It would not work as well for deep rutting which can be a problem on the bike. I think this one is quite difficult without multiple angles though (or favourable shadowing).

Hi Trekview, this is quite interesting.

Are you researching cycle lane quality or PAVING quality?

Overall cycle lane quality depends on a number of factors that may be quite difficult to assess, including tracing (turning radii, directness to desired origin/destination), width/capacity, slope, water drainage, junction design, and how possible conflicts/interactions with other users are solved (mainly with pedestrians). And paving quality, indeed.

After reading your blog post I believe you are focusing on bike lane PAVING quality - while interesting indeed, this is just one factor in the mix.

Yet this is very interesting and promising, keep up with this great work and thank you!!

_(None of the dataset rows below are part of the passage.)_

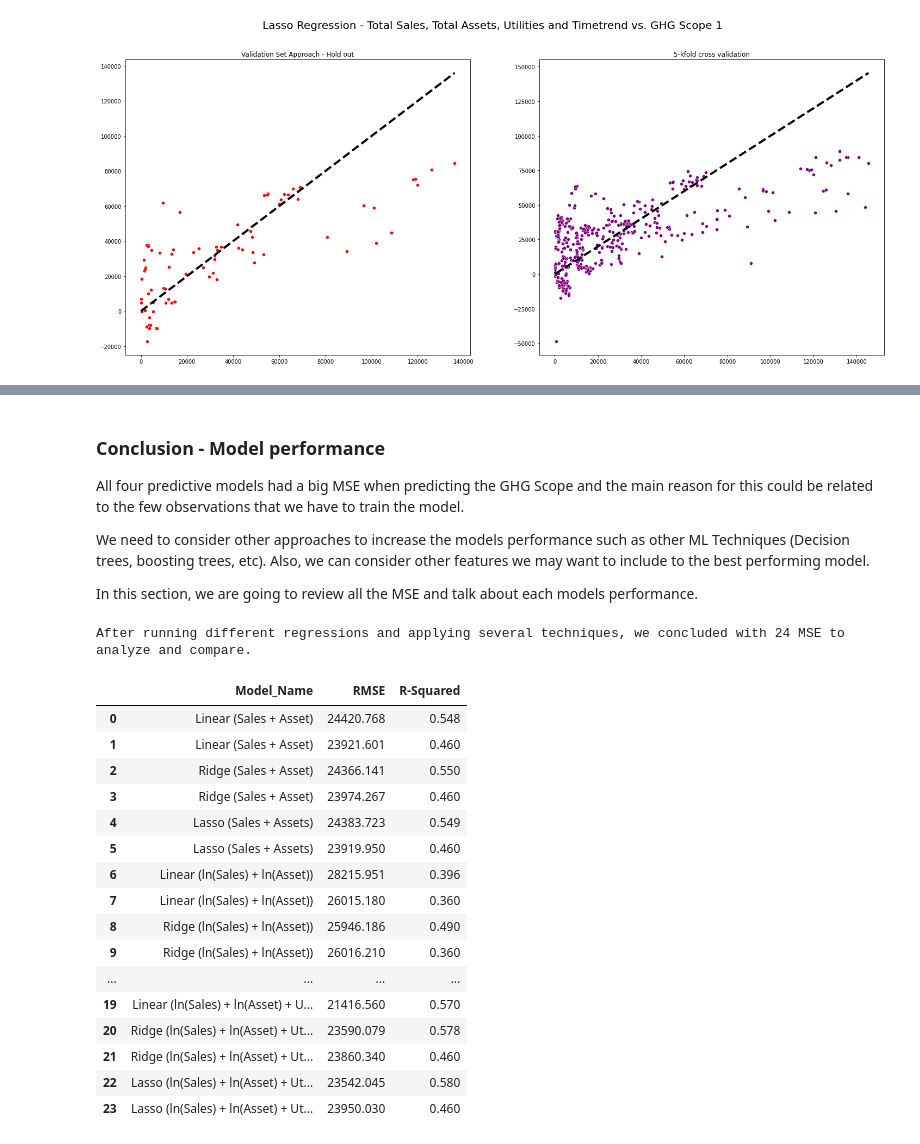
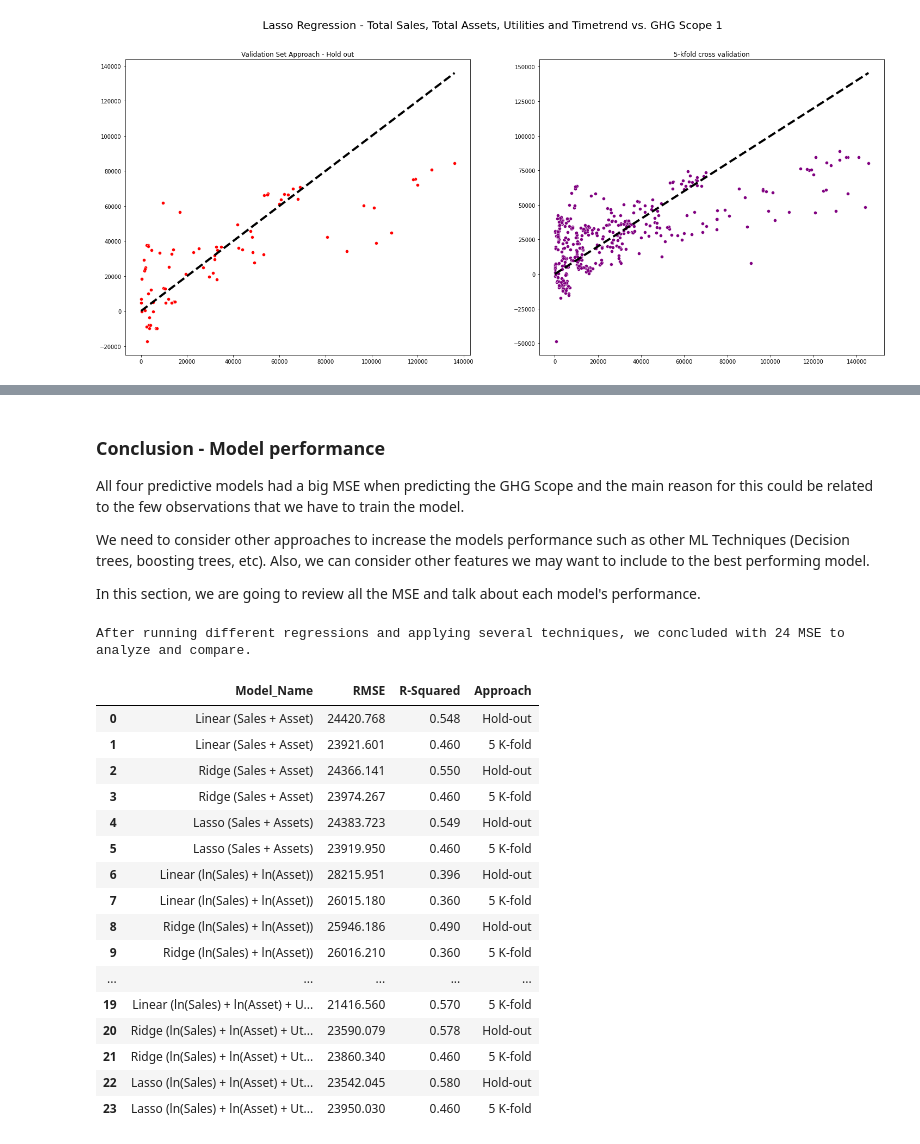
Before and after one commit to maralinetorres/BU-Capstone-Predicting-Environmental-Actions, a Jupyter notebook: Sprint #5 - Midterm presentations/GHG Scope 1 Predictive Model Evaluation.ipynb, the cells around one changed output, grey strips where cells are left out. Cells and saved outputs as stored; diff of their text form; code cells hidden in the pictures.

```diff
--- a/Sprint #5 - Midterm presentations/GHG Scope 1 Predictive Model Evaluation.ipynb
+++ b/Sprint #5 - Midterm presentations/GHG Scope 1 Predictive Model Evaluation.ipynb
@@ -32,10 +32,11 @@ from sklearn.feature_selection import RFE
 from datetime import datetime, date
 from mpl_toolkits.mplot3d import Axes3D # Visualize the Data for Multiple Linear Regression
 import warnings
+import matplotlib as mpl
 warnings.filterwarnings('ignore')
 
-stocks = pd.read_csv("/Users/maralinetorres/Documents/GitHub/Predicting-Environmental-and-Social-Actions/Datasets/pilot_stocks.csv")
-sectors = pd.read_csv("/Users/maralinetorres/Documents/GitHub/Predicting-Environmental-and-Social-Actions/Datasets/52_tickers_sectors.csv")
+stocks = pd.read_csv("/Users/yeet/Documents/GitHub/Predicting-Environmental-and-Social-Actions/Datasets/pilot_stocks.csv")
+sectors = pd.read_csv("/Users/yeet/Documents/GitHub/Predicting-Environmental-and-Social-Actions/Datasets/52_tickers_sectors.csv")
 
 stocks['Missing_GHG'] = np.where(stocks['GHG Scope 1'].isna(), 1, 0)
 stocks.loc[stocks['GHG Scope 1'].isna(),['GHG Scope 1','Missing_GHG']].head()
@@ -1768,29 +1769,29 @@ All four predictive models had a big MSE when predicting the GHG Scope and the m
 
 We need to consider other approaches to increase the models performance such as other ML Techniques (Decision trees, boosting trees, etc). Also, we can consider other features we may want to include to the best performing model.
 
-In this section, we are going to review all the MSE and talk about each models performance.
+In this section, we are going to review all the MSE and talk about each model's performance.
 # %%
 pd.set_option('display.float_format', lambda x: '%.3f' % x)
 print(f'After running different regressions and applying several techniques, we concluded with {df_model_eval.shape[0]} MSE to analyze and compare.')
 # %% [output]
 After running different regressions and applying several techniques, we concluded with 24 MSE to analyze and compare.
 # %%
-df_model_eval[['Model_Name','RMSE','R-Squared']]
+df_model_eval[['Model_Name','RMSE','R-Squared', 'Approach']]
 # %% [output]
-|  | Model_Name | RMSE | R-Squared |
-| 0 | Linear (Sales + Asset) | 24420.768 | 0.548 |
-| 1 | Linear (Sales + Asset) | 23921.601 | 0.460 |
-| 2 | Ridge (Sales + Asset) | 24366.141 | 0.550 |
-| 3 | Ridge (Sales + Asset) | 23974.267 | 0.460 |
-| 4 | Lasso (Sales + Assets) | 24383.723 | 0.549 |
-| 5 | Lasso (Sales + Assets) | 23919.950 | 0.460 |
-| 6 | Linear (ln(Sales) + ln(Asset)) | 28215.951 | 0.396 |
-| 7 | Linear (ln(Sales) + ln(Asset)) | 26015.180 | 0.360 |
-| 8 | Ridge (ln(Sales) + ln(Asset)) | 25946.186 | 0.490 |
-| 9 | Ridge (ln(Sales) + ln(Asset)) | 26016.210 | 0.360 |
-| ... | ... | ... | ... |
-| 19 | Linear (ln(Sales) + ln(Asset) + U... | 21416.560 | 0.570 |
-| 20 | Ridge (ln(Sales) + ln(Asset) + Ut... | 23590.079 | 0.578 |
-| 21 | Ridge (ln(Sales) + ln(Asset) + Ut... | 23860.340 | 0.460 |
-| 22 | Lasso (ln(Sales) + ln(Asset) + Ut... | 23542.045 | 0.580 |
-| 23 | Lasso (ln(Sales) + ln(Asset) + Ut... | 23950.030 | 0.460 |
+|  | Model_Name | RMSE | R-Squared | Approach |
+| 0 | Linear (Sales + Asset) | 24420.768 | 0.548 | Hold-out |
+| 1 | Linear (Sales + Asset) | 23921.601 | 0.460 | 5 K-fold |
+| 2 | Ridge (Sales + Asset) | 24366.141 | 0.550 | Hold-out |
+| 3 | Ridge (Sales + Asset) | 23974.267 | 0.460 | 5 K-fold |
+| 4 | Lasso (Sales + Assets) | 24383.723 | 0.549 | Hold-out |
+| 5 | Lasso (Sales + Assets) | 23919.950 | 0.460 | 5 K-fold |
+| 6 | Linear (ln(Sales) + ln(Asset)) | 28215.951 | 0.396 | Hold-out |
+| 7 | Linear (ln(Sales) + ln(Asset)) | 26015.180 | 0.360 | 5 K-fold |
+| 8 | Ridge (ln(Sales) + ln(Asset)) | 25946.186 | 0.490 | Hold-out |
+| 9 | Ridge (ln(Sales) + ln(Asset)) | 26016.210 | 0.360 | 5 K-fold |
+| ... | ... | ... | ... | ... |
+| 19 | Linear (ln(Sales) + ln(Asset) + U... | 21416.560 | 0.570 | 5 K-fold |
+| 20 | Ridge (ln(Sales) + ln(Asset) + Ut... | 23590.079 | 0.578 | Hold-out |
+| 21 | Ridge (ln(Sales) + ln(Asset) + Ut... | 23860.340 | 0.460 | 5 K-fold |
+| 22 | Lasso (ln(Sales) + ln(Asset) + Ut... | 23542.045 | 0.580 | Hold-out |
+| 23 | Lasso (ln(Sales) + ln(Asset) + Ut... | 23950.030 | 0.460 | 5 K-fold |
```
Also changed, not shown: parts of 52 cells of this notebook.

It’s evolving… so my answer is maybe :slight_smile:

I’m starting out with paving quality as you rightly point out. Once I have a good enough model, then I can deliver clear metrics about paving quality which are easy to understand and take action on (most consumers of this data just want an aggregated categorisation – “show me where it’s bad so I can fix”).

The other factors, like signage, road-markings, etc. are indeed important. However I don’t have a clear way to score based on these variables. More-so in cities I’d argue. Many of the people we’re ideating this with manage rural cycling infrastructure where oftentimes there is a dedicated cycle path either completely separate, or fenced off from a road, which is why paving quality was a solo data point.

One thing I did want to try was tackling junctions as a first attempt at this. Here in London, we have defined cycle lanes, but layouts, especially at junctions are particularly messy in places. Here signs in view (and type), amount of line paint, street furniture, etc could all be counted

Ingenious! So simple, yet probably fairly accurate for many surface types. Did you think how you would you deal with wind noise in a recording?

Good point. I think right now, whilst deep ruts are important to consider, my aim is more to get a general view across a large network so it is easy for someone to take 10k+ images, and look for trends in quality by location, and quickly hone in on the “worst areas” for visual assessment.